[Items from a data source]
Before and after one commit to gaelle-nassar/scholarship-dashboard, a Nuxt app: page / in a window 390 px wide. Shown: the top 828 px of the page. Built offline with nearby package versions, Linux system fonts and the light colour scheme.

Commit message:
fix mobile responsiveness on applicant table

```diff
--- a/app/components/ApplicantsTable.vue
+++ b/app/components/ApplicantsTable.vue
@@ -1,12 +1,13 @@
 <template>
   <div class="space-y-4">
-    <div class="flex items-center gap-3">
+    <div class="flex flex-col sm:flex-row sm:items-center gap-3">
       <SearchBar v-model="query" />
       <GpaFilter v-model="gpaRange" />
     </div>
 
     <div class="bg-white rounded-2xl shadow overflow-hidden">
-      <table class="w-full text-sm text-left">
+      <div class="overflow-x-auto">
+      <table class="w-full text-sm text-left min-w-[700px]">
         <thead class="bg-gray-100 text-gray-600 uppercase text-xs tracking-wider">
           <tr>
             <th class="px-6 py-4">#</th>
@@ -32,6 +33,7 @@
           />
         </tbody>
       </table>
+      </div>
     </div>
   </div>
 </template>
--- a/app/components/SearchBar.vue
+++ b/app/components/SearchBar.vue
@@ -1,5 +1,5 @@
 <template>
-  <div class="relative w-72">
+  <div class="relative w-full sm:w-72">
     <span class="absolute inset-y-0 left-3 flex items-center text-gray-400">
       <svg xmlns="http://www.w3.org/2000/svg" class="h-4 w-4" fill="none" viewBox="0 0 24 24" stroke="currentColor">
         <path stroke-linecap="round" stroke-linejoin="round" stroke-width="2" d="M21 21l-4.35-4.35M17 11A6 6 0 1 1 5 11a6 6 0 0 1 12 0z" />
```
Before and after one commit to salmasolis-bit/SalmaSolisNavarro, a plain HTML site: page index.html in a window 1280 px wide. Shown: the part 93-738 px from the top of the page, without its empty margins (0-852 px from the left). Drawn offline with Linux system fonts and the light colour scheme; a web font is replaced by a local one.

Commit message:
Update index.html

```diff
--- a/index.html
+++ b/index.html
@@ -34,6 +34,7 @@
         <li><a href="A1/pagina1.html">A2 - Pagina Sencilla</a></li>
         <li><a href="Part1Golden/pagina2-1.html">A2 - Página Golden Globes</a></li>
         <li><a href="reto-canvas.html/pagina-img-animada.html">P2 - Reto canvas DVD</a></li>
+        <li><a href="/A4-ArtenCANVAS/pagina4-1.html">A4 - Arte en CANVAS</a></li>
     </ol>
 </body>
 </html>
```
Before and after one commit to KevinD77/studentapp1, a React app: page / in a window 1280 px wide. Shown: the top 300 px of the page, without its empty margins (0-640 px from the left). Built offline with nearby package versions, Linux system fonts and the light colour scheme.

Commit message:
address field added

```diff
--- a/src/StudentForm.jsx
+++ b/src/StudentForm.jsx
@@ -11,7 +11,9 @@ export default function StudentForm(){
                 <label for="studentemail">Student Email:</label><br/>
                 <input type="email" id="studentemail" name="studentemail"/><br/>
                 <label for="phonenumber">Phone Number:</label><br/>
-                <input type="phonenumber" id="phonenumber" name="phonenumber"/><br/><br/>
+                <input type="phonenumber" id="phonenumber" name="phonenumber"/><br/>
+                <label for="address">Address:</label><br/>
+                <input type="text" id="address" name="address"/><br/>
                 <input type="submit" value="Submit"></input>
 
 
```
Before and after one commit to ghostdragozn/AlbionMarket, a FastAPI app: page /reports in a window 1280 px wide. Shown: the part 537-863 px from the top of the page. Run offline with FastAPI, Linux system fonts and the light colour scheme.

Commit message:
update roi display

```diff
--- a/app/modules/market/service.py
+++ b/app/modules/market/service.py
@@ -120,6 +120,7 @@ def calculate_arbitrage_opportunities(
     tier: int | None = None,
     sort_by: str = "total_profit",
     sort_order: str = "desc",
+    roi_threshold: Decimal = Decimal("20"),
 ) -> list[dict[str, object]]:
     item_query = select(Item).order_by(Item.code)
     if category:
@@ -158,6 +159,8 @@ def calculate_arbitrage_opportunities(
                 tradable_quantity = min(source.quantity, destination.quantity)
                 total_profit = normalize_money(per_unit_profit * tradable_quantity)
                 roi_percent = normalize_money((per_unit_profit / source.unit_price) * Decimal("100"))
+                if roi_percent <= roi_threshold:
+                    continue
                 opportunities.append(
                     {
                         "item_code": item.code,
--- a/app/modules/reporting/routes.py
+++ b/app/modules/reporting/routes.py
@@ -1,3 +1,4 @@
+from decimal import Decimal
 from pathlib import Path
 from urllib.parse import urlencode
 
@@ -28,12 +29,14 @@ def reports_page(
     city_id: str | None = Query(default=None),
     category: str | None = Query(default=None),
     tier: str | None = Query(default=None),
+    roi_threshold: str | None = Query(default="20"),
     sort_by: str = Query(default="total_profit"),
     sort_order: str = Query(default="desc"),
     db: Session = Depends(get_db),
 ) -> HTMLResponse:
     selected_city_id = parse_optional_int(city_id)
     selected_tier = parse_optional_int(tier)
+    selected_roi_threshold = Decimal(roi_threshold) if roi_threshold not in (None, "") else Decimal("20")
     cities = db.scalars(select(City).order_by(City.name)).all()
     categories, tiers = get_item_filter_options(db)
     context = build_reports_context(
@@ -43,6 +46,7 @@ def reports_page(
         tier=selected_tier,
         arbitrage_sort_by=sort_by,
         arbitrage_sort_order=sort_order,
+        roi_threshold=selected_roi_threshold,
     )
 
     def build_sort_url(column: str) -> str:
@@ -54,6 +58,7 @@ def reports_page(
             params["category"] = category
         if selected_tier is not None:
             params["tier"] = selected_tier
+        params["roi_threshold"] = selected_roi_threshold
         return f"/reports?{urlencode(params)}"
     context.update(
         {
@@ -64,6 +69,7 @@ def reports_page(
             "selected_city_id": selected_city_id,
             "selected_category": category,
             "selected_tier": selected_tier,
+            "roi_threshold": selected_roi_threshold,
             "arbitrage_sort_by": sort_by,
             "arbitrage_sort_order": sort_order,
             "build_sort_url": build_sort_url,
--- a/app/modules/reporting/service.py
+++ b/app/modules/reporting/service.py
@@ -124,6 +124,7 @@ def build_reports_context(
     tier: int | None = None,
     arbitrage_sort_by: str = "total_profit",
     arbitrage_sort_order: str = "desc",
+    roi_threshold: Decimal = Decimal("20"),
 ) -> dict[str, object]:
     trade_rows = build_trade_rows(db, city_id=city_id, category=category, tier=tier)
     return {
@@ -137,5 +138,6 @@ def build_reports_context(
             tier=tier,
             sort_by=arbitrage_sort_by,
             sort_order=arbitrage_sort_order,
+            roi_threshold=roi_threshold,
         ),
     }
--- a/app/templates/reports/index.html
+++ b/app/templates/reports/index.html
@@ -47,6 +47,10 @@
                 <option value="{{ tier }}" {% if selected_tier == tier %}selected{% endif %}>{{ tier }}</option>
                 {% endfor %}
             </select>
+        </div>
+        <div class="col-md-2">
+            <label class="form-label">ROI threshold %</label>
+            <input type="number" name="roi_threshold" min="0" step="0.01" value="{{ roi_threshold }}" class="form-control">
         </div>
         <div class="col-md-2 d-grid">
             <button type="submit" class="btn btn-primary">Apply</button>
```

▸ Assignment: Please be sure to repeat every entry exactly.

▸ Response below:
Before and after one commit to gaelle-nassar/scholarship-dashboard, a Nuxt app: page / in a window 390 px wide. Shown: the top 828 px of the page. Built offline with nearby package versions, Linux system fonts and the light colour scheme.

Commit message:
fix mobile responsiveness on applicant table

```diff
--- a/app/components/ApplicantsTable.vue
+++ b/app/components/ApplicantsTable.vue
@@ -1,12 +1,13 @@
 <template>
   <div class="space-y-4">
-    <div class="flex items-center gap-3">
+    <div class="flex flex-col sm:flex-row sm:items-center gap-3">
       <SearchBar v-model="query" />
       <GpaFilter v-model="gpaRange" />
     </div>
 
     <div class="bg-white rounded-2xl shadow overflow-hidden">
-      <table class="w-full text-sm text-left">
+      <div class="overflow-x-auto">
+      <table class="w-full text-sm text-left min-w-[700px]">
         <thead class="bg-gray-100 text-gray-600 uppercase text-xs tracking-wider">
           <tr>
             <th class="px-6 py-4">#</th>
@@ -32,6 +33,7 @@
           />
         </tbody>
       </table>
+      </div>
     </div>
   </div>
 </template>
--- a/app/components/SearchBar.vue
+++ b/app/components/SearchBar.vue
@@ -1,5 +1,5 @@
 <template>
-  <div class="relative w-72">
+  <div class="relative w-full sm:w-72">
     <span class="absolute inset-y-0 left-3 flex items-center text-gray-400">
       <svg xmlns="http://www.w3.org/2000/svg" class="h-4 w-4" fill="none" viewBox="0 0 24 24" stroke="currentColor">
         <path stroke-linecap="round" stroke-linejoin="round" stroke-width="2" d="M21 21l-4.35-4.35M17 11A6 6 0 1 1 5 11a6 6 0 0 1 12 0z" />
```
Before and after one commit to salmasolis-bit/SalmaSolisNavarro, a plain HTML site: page index.html in a window 1280 px wide. Shown: the part 93-738 px from the top of the page, without its empty margins (0-852 px from the left). Drawn offline with Linux system fonts and the light colour scheme; a web font is replaced by a local one.

Commit message:
Update index.html

```diff
--- a/index.html
+++ b/index.html
@@ -34,6 +34,7 @@
         <li><a href="A1/pagina1.html">A2 - Pagina Sencilla</a></li>
         <li><a href="Part1Golden/pagina2-1.html">A2 - Página Golden Globes</a></li>
         <li><a href="reto-canvas.html/pagina-img-animada.html">P2 - Reto canvas DVD</a></li>
+        <li><a href="/A4-ArtenCANVAS/pagina4-1.html">A4 - Arte en CANVAS</a></li>
     </ol>
 </body>
 </html>
```
Before and after one commit to KevinD77/studentapp1, a React app: page / in a window 1280 px wide. Shown: the top 300 px of the page, without its empty margins (0-640 px from the left). Built offline with nearby package versions, Linux system fonts and the light colour scheme.

Commit message:
address field added

```diff
--- a/src/StudentForm.jsx
+++ b/src/StudentForm.jsx
@@ -11,7 +11,9 @@ export default function StudentForm(){
                 <label for="studentemail">Student Email:</label><br/>
                 <input type="email" id="studentemail" name="studentemail"/><br/>
                 <label for="phonenumber">Phone Number:</label><br/>
-                <input type="phonenumber" id="phonenumber" name="phonenumber"/><br/><br/>
+                <input type="phonenumber" id="phonenumber" name="phonenumber"/><br/>
+                <label for="address">Address:</label><br/>
+                <input type="text" id="address" name="address"/><br/>
                 <input type="submit" value="Submit"></input>
 
 
```
Before and after one commit to ghostdragozn/AlbionMarket, a FastAPI app: page /reports in a window 1280 px wide. Shown: the part 537-863 px from the top of the page. Run offline with FastAPI, Linux system fonts and the light colour scheme.

Commit message:
update roi display

```diff
--- a/app/modules/market/service.py
+++ b/app/modules/market/service.py
@@ -120,6 +120,7 @@ def calculate_arbitrage_opportunities(
     tier: int | None = None,
     sort_by: str = "total_profit",
     sort_order: str = "desc",
+    roi_threshold: Decimal = Decimal("20"),
 ) -> list[dict[str, object]]:
     item_query = select(Item).order_by(Item.code)
     if category:
@@ -158,6 +159,8 @@ def calculate_arbitrage_opportunities(
                 tradable_quantity = min(source.quantity, destination.quantity)
                 total_profit = normalize_money(per_unit_profit * tradable_quantity)
                 roi_percent = normalize_money((per_unit_profit / source.unit_price) * Decimal("100"))
+                if roi_percent <= roi_threshold:
+                    continue
                 opportunities.append(
                     {
                         "item_code": item.code,
--- a/app/modules/reporting/routes.py
+++ b/app/modules/reporting/routes.py
@@ -1,3 +1,4 @@
+from decimal import Decimal
 from pathlib import Path
 from urllib.parse import urlencode
 
@@ -28,12 +29,14 @@ def reports_page(
     city_id: str | None = Query(default=None),
     category: str | None = Query(default=None),
     tier: str | None = Query(default=None),
+    roi_threshold: str | None = Query(default="20"),
     sort_by: str = Query(default="total_profit"),
     sort_order: str = Query(default="desc"),
     db: Session = Depends(get_db),
 ) -> HTMLResponse:
     selected_city_id = parse_optional_int(city_id)
     selected_tier = parse_optional_int(tier)
+    selected_roi_threshold = Decimal(roi_threshold) if roi_threshold not in (None, "") else Decimal("20")
     cities = db.scalars(select(City).order_by(City.name)).all()
     categories, tiers = get_item_filter_options(db)
     context = build_reports_context(
@@ -43,6 +46,7 @@ def reports_page(
         tier=selected_tier,
         arbitrage_sort_by=sort_by,
         arbitrage_sort_order=sort_order,
+        roi_threshold=selected_roi_threshold,
     )
 
     def build_sort_url(column: str) -> str:
@@ -54,6 +58,7 @@ def reports_page(
             params["category"] = category
         if selected_tier is not None:
             params["tier"] = selected_tier
+        params["roi_threshold"] = selected_roi_threshold
         return f"/reports?{urlencode(params)}"
     context.update(
         {
@@ -64,6 +69,7 @@ def reports_page(
             "selected_city_id": selected_city_id,
             "selected_category": category,
             "selected_tier": selected_tier,
+            "roi_threshold": selected_roi_threshold,
             "arbitrage_sort_by": sort_by,
             "arbitrage_sort_order": sort_order,
             "build_sort_url": build_sort_url,
--- a/app/modules/reporting/service.py
+++ b/app/modules/reporting/service.py
@@ -124,6 +124,7 @@ def build_reports_context(
     tier: int | None = None,
     arbitrage_sort_by: str = "total_profit",
     arbitrage_sort_order: str = "desc",
+    roi_threshold: Decimal = Decimal("20"),
 ) -> dict[str, object]:
     trade_rows = build_trade_rows(db, city_id=city_id, category=category, tier=tier)
     return {
@@ -137,5 +138,6 @@ def build_reports_context(
             tier=tier,
             sort_by=arbitrage_sort_by,
             sort_order=arbitrage_sort_order,
+            roi_threshold=roi_threshold,
         ),
     }
--- a/app/templates/reports/index.html
+++ b/app/templates/reports/index.html
@@ -47,6 +47,10 @@
                 <option value="{{ tier }}" {% if selected_tier == tier %}selected{% endif %}>{{ tier }}</option>
                 {% endfor %}
             </select>
+        </div>
+        <div class="col-md-2">
+            <label class="form-label">ROI threshold %</label>
+            <input type="number" name="roi_threshold" min="0" step="0.01" value="{{ roi_threshold }}" class="form-control">
         </div>
         <div class="col-md-2 d-grid">
             <button type="submit" class="btn btn-primary">Apply</button>
```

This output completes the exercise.